When you are feeling stressed or anxious your thoughts might race, making it hard to slow down or focus on what you're doing. Although this is completely normal, it can feel really unsettling, as the content of those thoughts is likely to be negative or frightening, so it's a bit like watching a scary movie stuck on fast-forward... If this is a problem for you, here is a simple mindfulness meditation technique that can really help:
Mindfulness of breathing
1. First, make some quiet time for yourself – take 10 minutes out of your busy day, that to-do list can wait! Switch your phone to silent and make sure you won't be disturbed. Find a comfortable position, either cross-legged on a cushion on the floor, or sitting on a straight-backed chair. Make sure your spine, neck and head are in alignment – erect but not tense, so you are sitting with a sense of calm alertness.
2. Set a repeat timer on your phone to 5 minutes, then close your eyes and settle into your body. Do a quick scan of your whole body, from the tip of your toes to the top of your head, noticing any areas of tension and allowing those parts of the body to soften and relax. You can imagine breathing into the tense area, then releasing any tension on the out-breath.

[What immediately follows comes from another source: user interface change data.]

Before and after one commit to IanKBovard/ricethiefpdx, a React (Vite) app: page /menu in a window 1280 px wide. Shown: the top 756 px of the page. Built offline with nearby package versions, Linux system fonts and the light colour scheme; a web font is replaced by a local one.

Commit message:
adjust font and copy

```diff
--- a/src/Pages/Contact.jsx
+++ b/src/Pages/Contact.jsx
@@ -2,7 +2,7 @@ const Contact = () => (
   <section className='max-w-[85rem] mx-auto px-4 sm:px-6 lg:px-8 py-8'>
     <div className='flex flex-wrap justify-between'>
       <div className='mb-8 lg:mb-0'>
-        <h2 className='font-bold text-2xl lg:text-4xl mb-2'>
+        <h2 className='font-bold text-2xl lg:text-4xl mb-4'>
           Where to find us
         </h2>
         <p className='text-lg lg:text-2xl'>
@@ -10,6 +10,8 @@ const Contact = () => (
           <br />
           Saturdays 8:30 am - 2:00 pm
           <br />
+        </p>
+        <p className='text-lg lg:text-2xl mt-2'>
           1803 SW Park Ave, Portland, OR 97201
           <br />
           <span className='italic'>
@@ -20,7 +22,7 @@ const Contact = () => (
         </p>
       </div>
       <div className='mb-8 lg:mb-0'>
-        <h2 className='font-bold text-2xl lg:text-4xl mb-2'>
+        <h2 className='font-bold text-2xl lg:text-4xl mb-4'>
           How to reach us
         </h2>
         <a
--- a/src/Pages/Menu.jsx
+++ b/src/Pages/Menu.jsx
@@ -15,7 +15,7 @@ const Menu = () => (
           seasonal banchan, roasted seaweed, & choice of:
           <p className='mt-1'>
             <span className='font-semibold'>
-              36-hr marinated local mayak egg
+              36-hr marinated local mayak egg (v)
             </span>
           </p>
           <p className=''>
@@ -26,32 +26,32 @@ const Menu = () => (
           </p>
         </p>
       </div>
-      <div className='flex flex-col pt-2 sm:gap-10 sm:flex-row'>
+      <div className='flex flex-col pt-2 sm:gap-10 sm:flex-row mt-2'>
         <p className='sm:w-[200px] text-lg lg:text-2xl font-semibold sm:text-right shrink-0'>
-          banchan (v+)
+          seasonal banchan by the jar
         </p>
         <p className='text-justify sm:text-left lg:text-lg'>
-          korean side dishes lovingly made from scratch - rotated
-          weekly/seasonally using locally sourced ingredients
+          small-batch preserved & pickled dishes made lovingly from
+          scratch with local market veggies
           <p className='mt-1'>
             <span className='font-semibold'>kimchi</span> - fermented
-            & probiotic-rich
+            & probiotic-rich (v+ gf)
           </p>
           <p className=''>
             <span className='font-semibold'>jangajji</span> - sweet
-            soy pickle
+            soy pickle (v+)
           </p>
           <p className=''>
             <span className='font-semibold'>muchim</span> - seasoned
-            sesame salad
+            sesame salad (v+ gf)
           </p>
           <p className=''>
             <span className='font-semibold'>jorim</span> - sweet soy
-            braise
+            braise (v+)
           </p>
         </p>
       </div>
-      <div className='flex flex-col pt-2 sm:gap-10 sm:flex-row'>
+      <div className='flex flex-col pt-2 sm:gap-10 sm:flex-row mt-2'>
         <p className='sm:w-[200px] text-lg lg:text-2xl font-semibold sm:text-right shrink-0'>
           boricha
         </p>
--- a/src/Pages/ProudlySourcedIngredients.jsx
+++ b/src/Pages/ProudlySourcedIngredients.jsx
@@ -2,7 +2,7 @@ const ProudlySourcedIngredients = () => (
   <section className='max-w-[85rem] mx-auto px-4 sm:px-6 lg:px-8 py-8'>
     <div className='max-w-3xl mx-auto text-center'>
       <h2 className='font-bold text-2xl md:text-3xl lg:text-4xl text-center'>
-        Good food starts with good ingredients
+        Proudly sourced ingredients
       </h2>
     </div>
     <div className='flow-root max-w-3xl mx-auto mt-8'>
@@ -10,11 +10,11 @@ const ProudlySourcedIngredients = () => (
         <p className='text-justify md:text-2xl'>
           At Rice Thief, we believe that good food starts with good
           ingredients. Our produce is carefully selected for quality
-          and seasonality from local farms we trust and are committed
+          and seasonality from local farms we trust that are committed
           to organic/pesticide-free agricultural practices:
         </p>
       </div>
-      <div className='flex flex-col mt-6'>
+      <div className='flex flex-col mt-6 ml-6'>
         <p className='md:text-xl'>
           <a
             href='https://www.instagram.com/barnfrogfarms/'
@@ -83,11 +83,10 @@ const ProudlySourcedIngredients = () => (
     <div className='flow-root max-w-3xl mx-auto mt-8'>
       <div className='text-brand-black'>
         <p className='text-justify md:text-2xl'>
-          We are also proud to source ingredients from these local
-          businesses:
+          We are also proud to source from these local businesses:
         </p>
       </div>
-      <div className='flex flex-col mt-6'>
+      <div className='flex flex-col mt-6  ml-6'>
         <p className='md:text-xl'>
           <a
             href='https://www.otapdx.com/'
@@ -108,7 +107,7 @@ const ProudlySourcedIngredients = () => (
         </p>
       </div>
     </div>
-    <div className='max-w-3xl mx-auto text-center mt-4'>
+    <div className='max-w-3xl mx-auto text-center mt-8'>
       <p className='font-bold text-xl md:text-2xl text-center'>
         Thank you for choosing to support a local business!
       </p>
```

3. Bring your attention to your breath, following the entire breath cycle as it travels into the nostrils, down the back of your throat, into the lungs, then back along the throat and out of your nose. Notice the way your chest and belly rise with each in-breath, then fall on the out-breath. Don't try to change or control the breath in any way, just let your body breathe itself – which it does every second of your life, whether you notice or not.
4. Start counting after each breath cycle, beginning with 1 – so breathe in, out and mentally count 1; in, out, 2; in, out, 3 and so on until you reach 10. If you find yourself carried off by thoughts, that's fine – be kind and gentle with yourself, direct your attention back to the breath, then go back to 1.
5. If you find yourself counting 20, you have got distracted! Again, just go back to 1 and start again.
6. When you hear the first timer signalling 5 minutes, you can choose to continue counting, at the beginning of each breath cycle – so count 1, in, out; 2, in, out; 3, in, out and so on. Or, if your thoughts have settled and quietened down you can drop the counting and just focus on your breath.
7. When you hear the second timer, that's 10 minutes. Slowly open your eyes and gently move your body. Resume your day, carrying this calm, mindful attention into your next activity.
I really hope that helps. And if you would like to know more about mindfulness meditation, email firstname.lastname@example.org